(Records excerpted from a collection)
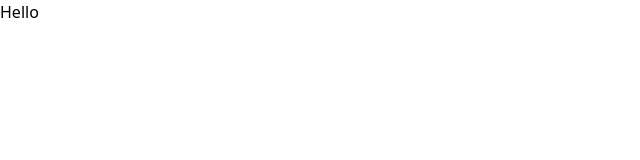
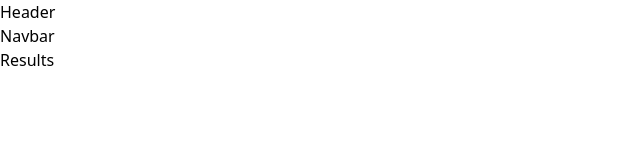
Before and after one commit to swethav08711/movie-app-v1, a Next.js app: page / in a window 1280 px wide. Shown: the top 160 px of the page, without its empty margins (0-640 px from the left). Built offline with nearby package versions, Linux system fonts and the light colour scheme.

Commit message:
create components and finish the template

```diff
--- /dev/null
+++ b/components/Header.js
@@ -0,0 +1,6 @@
+
+export default function Header() {
+  return (
+    <div>Header</div>
+  )
+}
--- /dev/null
+++ b/components/Navbar.js
@@ -0,0 +1,6 @@
+
+export default function Navbar() {
+  return (
+    <div>Navbar</div>
+  )
+}
--- /dev/null
+++ b/components/Results.js
@@ -0,0 +1,7 @@
+import React from 'react'
+
+export default function Results() {
+  return (
+    <div>Results</div>
+  )
+}
--- a/pages/index.js
+++ b/pages/index.js
@@ -1,6 +1,9 @@
 import Head from 'next/head'
 import Image from 'next/image'
 import { Inter } from '@next/font/google'
+import Header from '@/components/Header'
+import Navbar from '@/components/Navbar'
+import Results from '@/components/Results'
 
 const inter = Inter({ subsets: ['latin'] })
 
@@ -13,7 +16,12 @@ export default function Home() {
         <meta name="viewport" content="width=device-width, initial-scale=1" />
         <link rel="icon" href="/favicon.ico" />
       </Head>
-     <h1>Hello</h1>
+      {/* Header */}
+      <Header/>
+      {/* Navbar */}
+      <Navbar/>
+      {/* Results */}
+      <Results/>
     </>
   )
 }
```
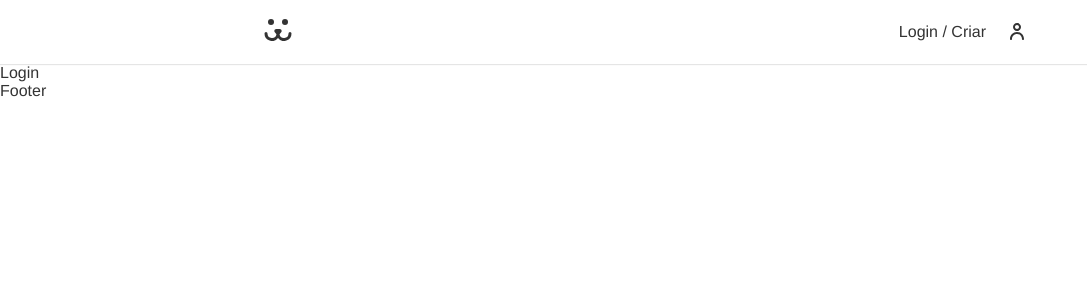
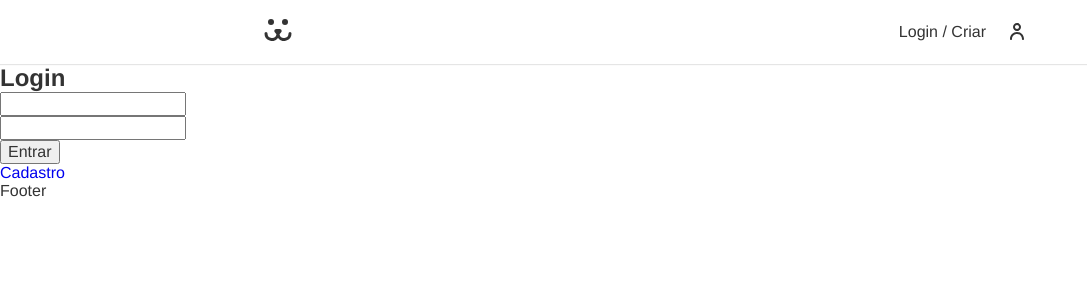
Before and after one commit to MacielDouglas/petsApp, a React (Vite) app: page /login in a window 1280 px wide. Shown: the top 300 px of the page, without its empty margins (0-1087 px from the left). Built offline with nearby package versions, Linux system fonts and the light colour scheme; the HTML template or start-up script is replaced by a standard one.

Commit message:
Criado o componente de Login com consulta a api

```diff
--- a/src/App.jsx
+++ b/src/App.jsx
@@ -13,7 +13,7 @@
         <Header />
         <Routes>
           <Route path="/" element={<Home />} />
-          <Route path="/login" element={<Login />} />
+          <Route path="/login/*" element={<Login />} />
         </Routes>
         <Footer />
       </BrowserRouter>
--- a/src/Components/Login/Login.jsx
+++ b/src/Components/Login/Login.jsx
@@ -1,7 +1,21 @@
 import React from 'react';
+import { Route, Routes } from 'react-router-dom';
+import LoginForm from './LoginForm';
+import LoginCreate from './LoginCreate';
+import LoginPasswordLost from './LoginPasswordLost';
+import LoginPasswordReset from './LoginPasswordReset';
 
 const Login = () => {
-  return <div>Login</div>;
+  return (
+    <div>
+      <Routes>
+        <Route path="/" element={<LoginForm />} />
+        <Route path="criar" element={<LoginCreate />} />
+        <Route path="perdeu" element={<LoginPasswordLost />} />
+        <Route path="resetar" element={<LoginPasswordReset />} />
+      </Routes>
+    </div>
+  );
 };
 
 export default Login;
--- /dev/null
+++ b/src/Components/Login/LoginCreate.jsx
@@ -0,0 +1,7 @@
+import React from 'react';
+
+const LoginCreate = () => {
+  return <div>LoginCreate</div>;
+};
+
+export default LoginCreate;
--- /dev/null
+++ b/src/Components/Login/LoginForm.jsx
@@ -0,0 +1,50 @@
+import React from 'react';
+import { Link } from 'react-router-dom';
+
+const LoginForm = () => {
+  const [username, setUsername] = React.useState('');
+  const [password, setPassword] = React.useState('');
+
+  function handleSubmit(event) {
+    event.preventDefault();
+    fetch('https://dogsapi.origamid.dev/json/jwt-auth/v1/token', {
+      method: 'POST',
+      headers: {
+        'Content-Type': 'application/json',
+      },
+      body: JSON.stringify({
+        username,
+        password,
+      }),
+    })
+      .then((response) => {
+        console.log(response);
+        return response.json();
+      })
+      .then((json) => {
+        console.log(json);
+      });
+  }
+
+  return (
+    <section>
+      <h1>Login</h1>
+      <form action="" onSubmit={handleSubmit}>
+        <input
+          type="text"
+          value={username}
+          onChange={({ target }) => setUsername(target.value)}
+        />
+        <input
+          type="password"
+          value={password}
+          onChange={({ target }) => setPassword(target.value)}
+        />
+        <button type="submit">Entrar</button>
+      </form>
+      <Link to="/login/criar">Cadastro</Link>
+    </section>
+  );
+};
+
+export default LoginForm;
--- /dev/null
+++ b/src/Components/Login/LoginPasswordLost.jsx
@@ -0,0 +1,7 @@
+import React from 'react';
+
+const LoginPasswordLost = () => {
+  return <div>LoginPasswordLost</div>;
+};
+
+export default LoginPasswordLost;
--- /dev/null
+++ b/src/Components/Login/LoginPasswordReset.jsx
@@ -0,0 +1,7 @@
+import React from 'react';
+
+const LoginPasswordReset = () => {
+  return <div>LoginPasswordReset</div>;
+};
+
+export default LoginPasswordReset;
```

WHAT YOU SHOULD DO:
Pictures are to be left out; all else in the entries above is to be quoted exactly.

ANSWER SPACE:
Before and after one commit to swethav08711/movie-app-v1, a Next.js app: page / in a window 1280 px wide. Shown: the top 160 px of the page, without its empty margins (0-640 px from the left). Built offline with nearby package versions, Linux system fonts and the light colour scheme.

Commit message:
create components and finish the template

```diff
--- /dev/null
+++ b/components/Header.js
@@ -0,0 +1,6 @@
+
+export default function Header() {
+  return (
+    <div>Header</div>
+  )
+}
--- /dev/null
+++ b/components/Navbar.js
@@ -0,0 +1,6 @@
+
+export default function Navbar() {
+  return (
+    <div>Navbar</div>
+  )
+}
--- /dev/null
+++ b/components/Results.js
@@ -0,0 +1,7 @@
+import React from 'react'
+
+export default function Results() {
+  return (
+    <div>Results</div>
+  )
+}
--- a/pages/index.js
+++ b/pages/index.js
@@ -1,6 +1,9 @@
 import Head from 'next/head'
 import Image from 'next/image'
 import { Inter } from '@next/font/google'
+import Header from '@/components/Header'
+import Navbar from '@/components/Navbar'
+import Results from '@/components/Results'
 
 const inter = Inter({ subsets: ['latin'] })
 
@@ -13,7 +16,12 @@ export default function Home() {
         <meta name="viewport" content="width=device-width, initial-scale=1" />
         <link rel="icon" href="/favicon.ico" />
       </Head>
-     <h1>Hello</h1>
+      {/* Header */}
+      <Header/>
+      {/* Navbar */}
+      <Navbar/>
+      {/* Results */}
+      <Results/>
     </>
   )
 }
```
Before and after one commit to MacielDouglas/petsApp, a React (Vite) app: page /login in a window 1280 px wide. Shown: the top 300 px of the page, without its empty margins (0-1087 px from the left). Built offline with nearby package versions, Linux system fonts and the light colour scheme; the HTML template or start-up script is replaced by a standard one.

Commit message:
Criado o componente de Login com consulta a api

```diff
--- a/src/App.jsx
+++ b/src/App.jsx
@@ -13,7 +13,7 @@
         <Header />
         <Routes>
           <Route path="/" element={<Home />} />
-          <Route path="/login" element={<Login />} />
+          <Route path="/login/*" element={<Login />} />
         </Routes>
         <Footer />
       </BrowserRouter>
--- a/src/Components/Login/Login.jsx
+++ b/src/Components/Login/Login.jsx
@@ -1,7 +1,21 @@
 import React from 'react';
+import { Route, Routes } from 'react-router-dom';
+import LoginForm from './LoginForm';
+import LoginCreate from './LoginCreate';
+import LoginPasswordLost from './LoginPasswordLost';
+import LoginPasswordReset from './LoginPasswordReset';
 
 const Login = () => {
-  return <div>Login</div>;
+  return (
+    <div>
+      <Routes>
+        <Route path="/" element={<LoginForm />} />
+        <Route path="criar" element={<LoginCreate />} />
+        <Route path="perdeu" element={<LoginPasswordLost />} />
+        <Route path="resetar" element={<LoginPasswordReset />} />
+      </Routes>
+    </div>
+  );
 };
 
 export default Login;
--- /dev/null
+++ b/src/Components/Login/LoginCreate.jsx
@@ -0,0 +1,7 @@
+import React from 'react';
+
+const LoginCreate = () => {
+  return <div>LoginCreate</div>;
+};
+
+export default LoginCreate;
--- /dev/null
+++ b/src/Components/Login/LoginForm.jsx
@@ -0,0 +1,50 @@
+import React from 'react';
+import { Link } from 'react-router-dom';
+
+const LoginForm = () => {
+  const [username, setUsername] = React.useState('');
+  const [password, setPassword] = React.useState('');
+
+  function handleSubmit(event) {
+    event.preventDefault();
+    fetch('https://dogsapi.origamid.dev/json/jwt-auth/v1/token', {
+      method: 'POST',
+      headers: {
+        'Content-Type': 'application/json',
+      },
+      body: JSON.stringify({
+        username,
+        password,
+      }),
+    })
+      .then((response) => {
+        console.log(response);
+        return response.json();
+      })
+      .then((json) => {
+        console.log(json);
+      });
+  }
+
+  return (
+    <section>
+      <h1>Login</h1>
+      <form action="" onSubmit={handleSubmit}>
+        <input
+          type="text"
+          value={username}
+          onChange={({ target }) => setUsername(target.value)}
+        />
+        <input
+          type="password"
+          value={password}
+          onChange={({ target }) => setPassword(target.value)}
+        />
+        <button type="submit">Entrar</button>
+      </form>
+      <Link to="/login/criar">Cadastro</Link>
+    </section>
+  );
+};
+
+export default LoginForm;
--- /dev/null
+++ b/src/Components/Login/LoginPasswordLost.jsx
@@ -0,0 +1,7 @@
+import React from 'react';
+
+const LoginPasswordLost = () => {
+  return <div>LoginPasswordLost</div>;
+};
+
+export default LoginPasswordLost;
--- /dev/null
+++ b/src/Components/Login/LoginPasswordReset.jsx
@@ -0,0 +1,7 @@
+import React from 'react';
+
+const LoginPasswordReset = () => {
+  return <div>LoginPasswordReset</div>;
+};
+
+export default LoginPasswordReset;
```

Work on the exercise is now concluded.